The Rugby World Cup was expected to have provided a much needed boost after the September 2011 earthquake. But instead the Government unsurprisingly decided to take the games away from the city, contributing to an overall drop in tourism numbers of about 25 per cent.
The National Bank estimated that the economy of the surrounding province of Canterbury shrank by 0.8 per cent in the year to September 2011. The rest of the country saw economic growth of 0.6 per cent.
In July, the Government divided the city into red, green, orange and white zones, with an offer to buy red-zone houses at rateable value. More than 6,500 homes will be wiped off the map, their land unsuitable for rebuilding. But there is hope.
A new $2 billion plan for a new Christchurch city centre – large swathes of which are still off limits as demolition continues – has won widespread support.
In October, a new shopping district dubbed the Re:START village project was set up in City Mall, a street where four people died on February 22nd. The temporary mall, made out of colourful shipping containers, has attracted thousands of shoppers and brought people back to the quake-ravaged central business district. Temporary bars, coffee shops and restaurants have sprung up in unexpected places. And a temporary 17,000-seater rugby stadium is being built to host the Crusaders’ home games for the Super 15 season. It will also play host to the All Blacks and Ireland in June.

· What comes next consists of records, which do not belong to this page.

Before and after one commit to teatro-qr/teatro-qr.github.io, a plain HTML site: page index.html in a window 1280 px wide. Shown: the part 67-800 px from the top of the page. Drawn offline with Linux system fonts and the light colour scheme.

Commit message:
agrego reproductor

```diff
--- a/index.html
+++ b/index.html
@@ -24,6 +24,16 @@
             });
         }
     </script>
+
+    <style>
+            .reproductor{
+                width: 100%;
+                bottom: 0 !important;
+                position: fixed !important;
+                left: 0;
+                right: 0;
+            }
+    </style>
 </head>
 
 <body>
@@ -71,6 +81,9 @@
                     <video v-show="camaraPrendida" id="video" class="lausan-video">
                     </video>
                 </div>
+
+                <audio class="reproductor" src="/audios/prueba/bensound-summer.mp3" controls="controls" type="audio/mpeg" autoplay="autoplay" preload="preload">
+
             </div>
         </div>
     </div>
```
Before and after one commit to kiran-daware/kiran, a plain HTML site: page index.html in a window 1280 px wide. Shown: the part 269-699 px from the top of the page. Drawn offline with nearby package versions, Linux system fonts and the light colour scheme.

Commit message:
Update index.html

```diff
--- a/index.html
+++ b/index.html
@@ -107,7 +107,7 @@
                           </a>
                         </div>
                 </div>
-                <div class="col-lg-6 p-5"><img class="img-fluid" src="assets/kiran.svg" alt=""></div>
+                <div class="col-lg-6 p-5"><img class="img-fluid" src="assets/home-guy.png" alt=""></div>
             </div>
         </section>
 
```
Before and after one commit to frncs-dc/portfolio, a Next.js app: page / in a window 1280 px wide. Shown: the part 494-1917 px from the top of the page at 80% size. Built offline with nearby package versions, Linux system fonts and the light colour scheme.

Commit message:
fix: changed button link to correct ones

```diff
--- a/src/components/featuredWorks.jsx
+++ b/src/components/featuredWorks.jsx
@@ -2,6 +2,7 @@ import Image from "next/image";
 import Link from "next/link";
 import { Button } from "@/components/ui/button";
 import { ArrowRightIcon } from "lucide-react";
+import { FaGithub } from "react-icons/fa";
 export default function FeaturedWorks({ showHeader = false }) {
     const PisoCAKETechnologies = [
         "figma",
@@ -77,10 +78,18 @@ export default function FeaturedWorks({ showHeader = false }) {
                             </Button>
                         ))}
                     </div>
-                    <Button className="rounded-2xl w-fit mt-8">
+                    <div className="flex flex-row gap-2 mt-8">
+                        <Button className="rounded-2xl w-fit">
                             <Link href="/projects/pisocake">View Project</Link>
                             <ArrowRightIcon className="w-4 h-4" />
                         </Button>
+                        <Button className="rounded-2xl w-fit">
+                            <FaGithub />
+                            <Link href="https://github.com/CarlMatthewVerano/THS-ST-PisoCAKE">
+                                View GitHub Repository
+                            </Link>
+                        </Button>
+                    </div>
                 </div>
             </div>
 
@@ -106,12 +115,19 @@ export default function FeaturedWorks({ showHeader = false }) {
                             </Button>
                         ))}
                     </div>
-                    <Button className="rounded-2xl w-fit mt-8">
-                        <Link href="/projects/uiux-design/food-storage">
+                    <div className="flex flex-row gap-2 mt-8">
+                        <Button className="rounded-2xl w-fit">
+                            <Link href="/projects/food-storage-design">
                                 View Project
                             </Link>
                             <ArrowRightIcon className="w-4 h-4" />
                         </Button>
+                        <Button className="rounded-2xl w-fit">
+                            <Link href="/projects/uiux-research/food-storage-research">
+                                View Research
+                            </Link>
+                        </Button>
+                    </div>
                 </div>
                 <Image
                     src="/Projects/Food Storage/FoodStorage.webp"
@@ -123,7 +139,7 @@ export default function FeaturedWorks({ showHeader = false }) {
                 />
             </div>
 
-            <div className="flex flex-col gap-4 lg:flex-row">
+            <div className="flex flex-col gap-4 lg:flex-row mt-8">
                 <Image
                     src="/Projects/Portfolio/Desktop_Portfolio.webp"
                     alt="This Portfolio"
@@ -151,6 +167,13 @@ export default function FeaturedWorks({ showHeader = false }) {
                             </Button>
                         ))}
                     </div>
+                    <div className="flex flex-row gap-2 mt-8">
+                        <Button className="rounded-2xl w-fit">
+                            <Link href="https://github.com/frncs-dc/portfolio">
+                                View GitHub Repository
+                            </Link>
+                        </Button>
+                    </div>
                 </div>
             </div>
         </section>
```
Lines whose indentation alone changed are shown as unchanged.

The redevelopment work has brought opportunities for the construction industry. Cork engineer Peter O’Brien (25) arrived in Christchurch in October. He is now surveying earthquake-damaged buildings in the city. “Personally I’m loving it here because I’ve an opportunity to work. I plan to stay as long as I’ve work.”
CHRISTCHURCH EARTHQUAKE: THE IRISH VICTIMS
OWEN McKENNA (40), from Co Monaghan, died when a building collapsed on his car.
He moved to New Zealand about six years ago with his wife, who was born there. They had two children, Grace (6) and Tadgh (5).
Mr McKenna wanted to be buried in Ireland and his body was returned to his mother, Teresa McKenna, in Co Monaghan.
JOHN OCONNOR (40), died in the PGC building, along with 17 others. Rescuers took two weeks to recover his body. He was from Abbeydorney in Co Kerry and met his New Zealand-born wife, Sarah, in London.
They moved to Christchurch in September 2010 with their two-year-old son, Dan. His wife gave birth to another child in May.
JULIE WONG (37), moved to Christchurch from Northern Ireland five years ago.
She worked in the PGC building as an accountant. She is survived by her parents, husband David and four-year-old son, Ethan.
Ms Wong was born in Lisburn, Co Antrim, and had dual citizenship of the United Kingdom and New Zealand.